“Fairly cautious start to trading...In particular, the mutual criticisms between U.S. and China has markets concerned about rising global trade tensions and the announcement by U.S. intelligence agencies that Saudi Arabia was behind the killing of a journalist (Jamal Khashoggi) has painted the White House into a diplomatic corner,” said Michael McCarthy, chief market strategist at CMC Markets.
Remarks from U.S. Vice President Mike Spence at the Asia Pacific Economic Co-operation summit on Saturday added to anxiety over the Sino- U.S. trade spat when he said the United States would not back down.
Separately, two U.S. Federal Reserve officials on Friday cautioned of a slowdown in global economic growth.
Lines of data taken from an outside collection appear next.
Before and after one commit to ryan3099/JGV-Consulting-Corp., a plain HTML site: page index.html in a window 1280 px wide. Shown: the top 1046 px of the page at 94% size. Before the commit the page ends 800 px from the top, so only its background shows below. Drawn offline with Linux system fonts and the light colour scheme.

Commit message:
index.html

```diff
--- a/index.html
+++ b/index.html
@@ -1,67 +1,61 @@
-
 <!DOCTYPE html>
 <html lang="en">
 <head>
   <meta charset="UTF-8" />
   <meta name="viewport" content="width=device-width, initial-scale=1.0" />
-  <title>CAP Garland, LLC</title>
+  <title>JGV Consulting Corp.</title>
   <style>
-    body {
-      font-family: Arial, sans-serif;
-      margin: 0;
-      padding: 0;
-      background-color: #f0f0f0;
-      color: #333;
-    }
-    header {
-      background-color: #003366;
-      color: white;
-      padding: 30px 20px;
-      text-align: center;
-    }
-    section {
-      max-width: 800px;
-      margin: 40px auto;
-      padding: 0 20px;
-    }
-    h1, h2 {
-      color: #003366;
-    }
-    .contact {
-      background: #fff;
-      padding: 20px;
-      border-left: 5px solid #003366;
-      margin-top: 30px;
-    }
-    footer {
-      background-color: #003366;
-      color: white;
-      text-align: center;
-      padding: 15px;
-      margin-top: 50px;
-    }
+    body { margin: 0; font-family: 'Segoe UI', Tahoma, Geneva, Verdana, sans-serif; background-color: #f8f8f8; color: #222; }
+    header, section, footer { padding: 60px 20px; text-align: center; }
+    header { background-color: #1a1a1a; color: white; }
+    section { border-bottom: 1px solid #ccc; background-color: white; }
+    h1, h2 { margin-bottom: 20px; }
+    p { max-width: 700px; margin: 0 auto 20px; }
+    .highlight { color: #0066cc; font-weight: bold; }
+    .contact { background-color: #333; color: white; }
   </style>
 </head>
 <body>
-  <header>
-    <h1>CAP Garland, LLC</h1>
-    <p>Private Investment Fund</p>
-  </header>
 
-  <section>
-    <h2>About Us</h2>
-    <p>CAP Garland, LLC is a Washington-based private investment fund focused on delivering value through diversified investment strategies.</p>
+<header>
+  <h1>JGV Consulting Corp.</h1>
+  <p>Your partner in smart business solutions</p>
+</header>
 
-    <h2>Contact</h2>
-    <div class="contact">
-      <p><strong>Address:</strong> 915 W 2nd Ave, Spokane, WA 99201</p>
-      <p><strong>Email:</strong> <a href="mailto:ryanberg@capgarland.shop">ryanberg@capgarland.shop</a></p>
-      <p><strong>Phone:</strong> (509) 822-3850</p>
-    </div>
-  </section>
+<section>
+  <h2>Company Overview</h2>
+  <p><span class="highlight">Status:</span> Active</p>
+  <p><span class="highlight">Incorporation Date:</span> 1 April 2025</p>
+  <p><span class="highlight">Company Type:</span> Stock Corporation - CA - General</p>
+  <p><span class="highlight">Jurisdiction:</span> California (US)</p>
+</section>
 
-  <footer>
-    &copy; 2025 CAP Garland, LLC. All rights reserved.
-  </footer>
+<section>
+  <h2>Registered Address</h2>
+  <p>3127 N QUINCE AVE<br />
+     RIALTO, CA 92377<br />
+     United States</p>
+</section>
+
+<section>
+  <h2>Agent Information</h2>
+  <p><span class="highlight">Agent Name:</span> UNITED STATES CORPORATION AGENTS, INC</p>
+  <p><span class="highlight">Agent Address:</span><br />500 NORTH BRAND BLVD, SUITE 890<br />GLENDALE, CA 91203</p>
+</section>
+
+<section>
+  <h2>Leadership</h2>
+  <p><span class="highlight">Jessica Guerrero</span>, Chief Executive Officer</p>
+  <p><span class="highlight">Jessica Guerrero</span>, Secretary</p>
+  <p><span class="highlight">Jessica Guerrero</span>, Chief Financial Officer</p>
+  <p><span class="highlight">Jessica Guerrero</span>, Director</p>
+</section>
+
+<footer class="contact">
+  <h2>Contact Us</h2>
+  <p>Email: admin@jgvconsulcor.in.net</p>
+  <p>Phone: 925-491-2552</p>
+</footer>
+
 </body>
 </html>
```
Energy stocks fell as much as 1.9 percent and were at a seven-month low after fresh revelations in the Khashoggi case created a fissure between U.S. and major oil producer Saudi Arabia.
Government sources on Saturday said the Central Intelligence Agency (CIA) had briefed the Trump administration on the murder and its belief that Crown Prince Mohammed bin Salman ordered it.
Oil and gas explorers Woodside Petroleum Ltd and Santos Ltd fell 1.2 percent and 1.4 percent, respectively.
Viva Energy Group Ltd fell as much as 19 percent was the worst performer among Australian shares after it cut its fiscal 2018 profit outlook.
The financial index fell 0.9 percent with top lender Commonwealth Bank of Australia losing 0.8 percent.
CBA chief executive Matt Comyn admitted to feelings of disappointment and embarrassment at the Royal Commission enquiry into financial sector misbehaviour after revelations of large-scale money-laundering at the bank. Health insurer Medibank Private Ltd fell about 9 percent after it lost its health services contract with the Australian government.
Gold stocks, on the other hand, were up 1.8 percent after gold prices rose as investors sought a safer haven than the falling U.S. dollar.
Gold miner Newcrest Mining Ltd was up 1.2 percent, while peer Evolution Mining gained 3.6 percent.
New Zealand’s benchmark S&P/NZX 50 index was down 0.21 percent to 8,791.34.
Fisher & Paykel Healthcare fell 1.5 percent and Auckland International Airport lost 1.3 percent.
Reporting by Niyati Shetty in Bengaluru; editing by Eric Meijer